From 1994-1998, the Bobcats would win 39 games and place third in the MAC during the ’97 and ’98 seasons. The 1998 season would be the last under Coach Milne, introducing the team to Shelly Morris in the 1999 season.
In her first season with the team, Coach Morris finished with a 13-9 record. 1999 also saw the nomination of Ali Johnstone to the NFHCA All-American team. The 1990s proved to be a decade of continued excellence for Ohio, with 81 total wins and 30 All-MAC athletes, with Marilyn Caccavo being nominated all four years of her career. Ohio University field hockey would continue to be on the rise for years coming.
The Bobcats would begin the decade still under the direction of Coach Shelly Morris and with a brand new field named after former coach Peggy Pruitt.
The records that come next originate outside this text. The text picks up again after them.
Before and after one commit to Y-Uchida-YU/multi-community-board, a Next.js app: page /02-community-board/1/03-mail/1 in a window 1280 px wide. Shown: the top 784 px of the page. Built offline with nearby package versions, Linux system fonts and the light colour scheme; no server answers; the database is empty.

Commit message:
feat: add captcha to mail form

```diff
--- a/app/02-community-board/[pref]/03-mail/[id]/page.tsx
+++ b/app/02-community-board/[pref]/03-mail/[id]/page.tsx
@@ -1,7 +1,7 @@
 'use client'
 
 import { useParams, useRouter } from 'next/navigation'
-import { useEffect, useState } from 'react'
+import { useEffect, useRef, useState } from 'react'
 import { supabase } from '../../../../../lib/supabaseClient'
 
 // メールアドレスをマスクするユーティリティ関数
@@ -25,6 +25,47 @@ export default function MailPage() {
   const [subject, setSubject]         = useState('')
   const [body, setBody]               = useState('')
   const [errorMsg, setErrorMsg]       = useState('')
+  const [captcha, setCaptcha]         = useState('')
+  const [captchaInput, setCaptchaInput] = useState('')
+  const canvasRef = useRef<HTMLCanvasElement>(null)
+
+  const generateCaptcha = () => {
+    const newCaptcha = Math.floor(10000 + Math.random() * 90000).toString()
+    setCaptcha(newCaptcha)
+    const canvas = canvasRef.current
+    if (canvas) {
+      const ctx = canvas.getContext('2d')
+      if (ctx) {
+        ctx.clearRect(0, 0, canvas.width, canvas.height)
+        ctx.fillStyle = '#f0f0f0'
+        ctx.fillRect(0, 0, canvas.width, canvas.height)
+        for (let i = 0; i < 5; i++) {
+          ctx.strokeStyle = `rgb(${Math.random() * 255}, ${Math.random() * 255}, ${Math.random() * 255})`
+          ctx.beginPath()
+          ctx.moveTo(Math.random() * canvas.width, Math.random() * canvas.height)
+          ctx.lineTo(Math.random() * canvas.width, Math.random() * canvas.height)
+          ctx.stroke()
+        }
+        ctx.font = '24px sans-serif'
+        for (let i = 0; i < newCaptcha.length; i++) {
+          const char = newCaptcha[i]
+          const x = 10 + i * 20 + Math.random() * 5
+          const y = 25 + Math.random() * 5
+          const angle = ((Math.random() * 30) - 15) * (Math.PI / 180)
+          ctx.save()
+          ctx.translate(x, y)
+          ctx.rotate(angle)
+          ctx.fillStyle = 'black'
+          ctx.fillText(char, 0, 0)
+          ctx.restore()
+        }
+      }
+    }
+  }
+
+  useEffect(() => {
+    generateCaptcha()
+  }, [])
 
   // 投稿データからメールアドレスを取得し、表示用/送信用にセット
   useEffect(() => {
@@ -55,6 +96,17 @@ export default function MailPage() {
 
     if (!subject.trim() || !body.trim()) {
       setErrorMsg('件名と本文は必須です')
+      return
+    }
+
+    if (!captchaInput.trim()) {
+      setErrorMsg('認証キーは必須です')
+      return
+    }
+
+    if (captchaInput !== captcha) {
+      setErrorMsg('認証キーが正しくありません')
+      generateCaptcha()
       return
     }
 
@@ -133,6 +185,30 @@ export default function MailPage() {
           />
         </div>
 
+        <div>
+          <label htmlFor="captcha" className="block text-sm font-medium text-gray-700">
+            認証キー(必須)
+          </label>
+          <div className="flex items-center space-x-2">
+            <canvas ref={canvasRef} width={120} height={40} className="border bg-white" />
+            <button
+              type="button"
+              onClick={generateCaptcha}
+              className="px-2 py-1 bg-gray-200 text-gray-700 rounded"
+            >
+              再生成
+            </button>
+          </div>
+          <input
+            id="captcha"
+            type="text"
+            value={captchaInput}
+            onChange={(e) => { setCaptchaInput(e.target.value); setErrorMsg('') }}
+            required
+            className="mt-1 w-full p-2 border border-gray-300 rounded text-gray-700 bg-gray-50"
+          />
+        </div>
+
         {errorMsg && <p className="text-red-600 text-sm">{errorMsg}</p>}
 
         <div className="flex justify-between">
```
The 2000 season was a split-even year with the team finishing with a 10-10 record that earned them second place in the MAC. Next season proved to be a huge year for the field hockey team, with a 16-5 record and their first MAC Championship since 1987.
The team also made a splash during the 2001 season when they went to the NCAA tournament for the first time in school history. The success of this year also earned Coach Morris the NFHCA West Region Coach of the Year and player Ali Johnstone the MAC Player of the Year and Ohio Female Student Athlete of the Year awards.
Johnstone would also go on to earn her second round of All-American honors, and Lauren Mazziotto would earn her first. The Bobcats would continue to be successful, winning 28 games from 2002-2004, with the ’04 season being Coach Morris’ last. Coach Neil Macmillan would take over the program in 2005, the team going 8-12 his first year and player Lindsay Rotherberger winning MAC Player of the Year.
The 2006 and 2007 seasons brought back-to-back MAC Championships and NCAA Tournament appearances for the Bobcats, earning Coach Macmillan the MAC Coach of the Year award in 2006 and the NFHCA West Region Coach of the Year award in 2007. The Bobcats went 11-12 in the 2008 season, placing third in the MAC, but would go on to win another championship in 2009. Ohio also made its third appearance in the NCAA tournament in the decade during the 2009 season.
Coach Macmillan also won his second MAC Coach of the Year honor for the outstanding work of the 2009 team. Freshman Andrea Biegalski earned the honor of MAC Freshman of the Year, capping off an incredible season. The 2000s were dominant years for the Bobcats, they placed 46 player on All-MAC teams, giving them confidence going into the next decade.
Coach Macmillan stayed with the Bobcats to begin the new decade and started it with a third-place conference finish at 12-10. The next season was another big one for the Bobcats, finishing 19-5 and with another MAC championship and NCAA tournament appearance.
Coach Macmillan would win his third MAC Coach of the Year award for his efforts, while players Cayleigh Immelman won MAC Freshman of the year and Louzeth Schutte won MAC Player of the year.
The Bobcats continued the momentum into the next few seasons under Coach Macmillan, going 39-63 from 2012-2017. Due to her outstanding presence on the field, player Luli Gomez Temel won the MAC Player of the Year award for her efforts during the 2013 season.
The 2018 season began with a coaching change for the field hockey team, bringing alumnus Ali Johnstone in to take over the program. In her first season, Coach Johnstone led the Bobcats to a 5-12 record, finishing fourth in the MAC. Next season would be a split record of 8-8, with player Kendall Ballard earning the MAC Offensive Player of the Year award.
While the outlook for the future regarding sports may be uncertain, it is certain that Ohio field hockey will remain a force to be reckoned with within the Mid-American Conference. The team has been an important part to university history and will continue to be for years to come. Although the 2020 season may be on pause, there are lots of things to celebrate about these athletes.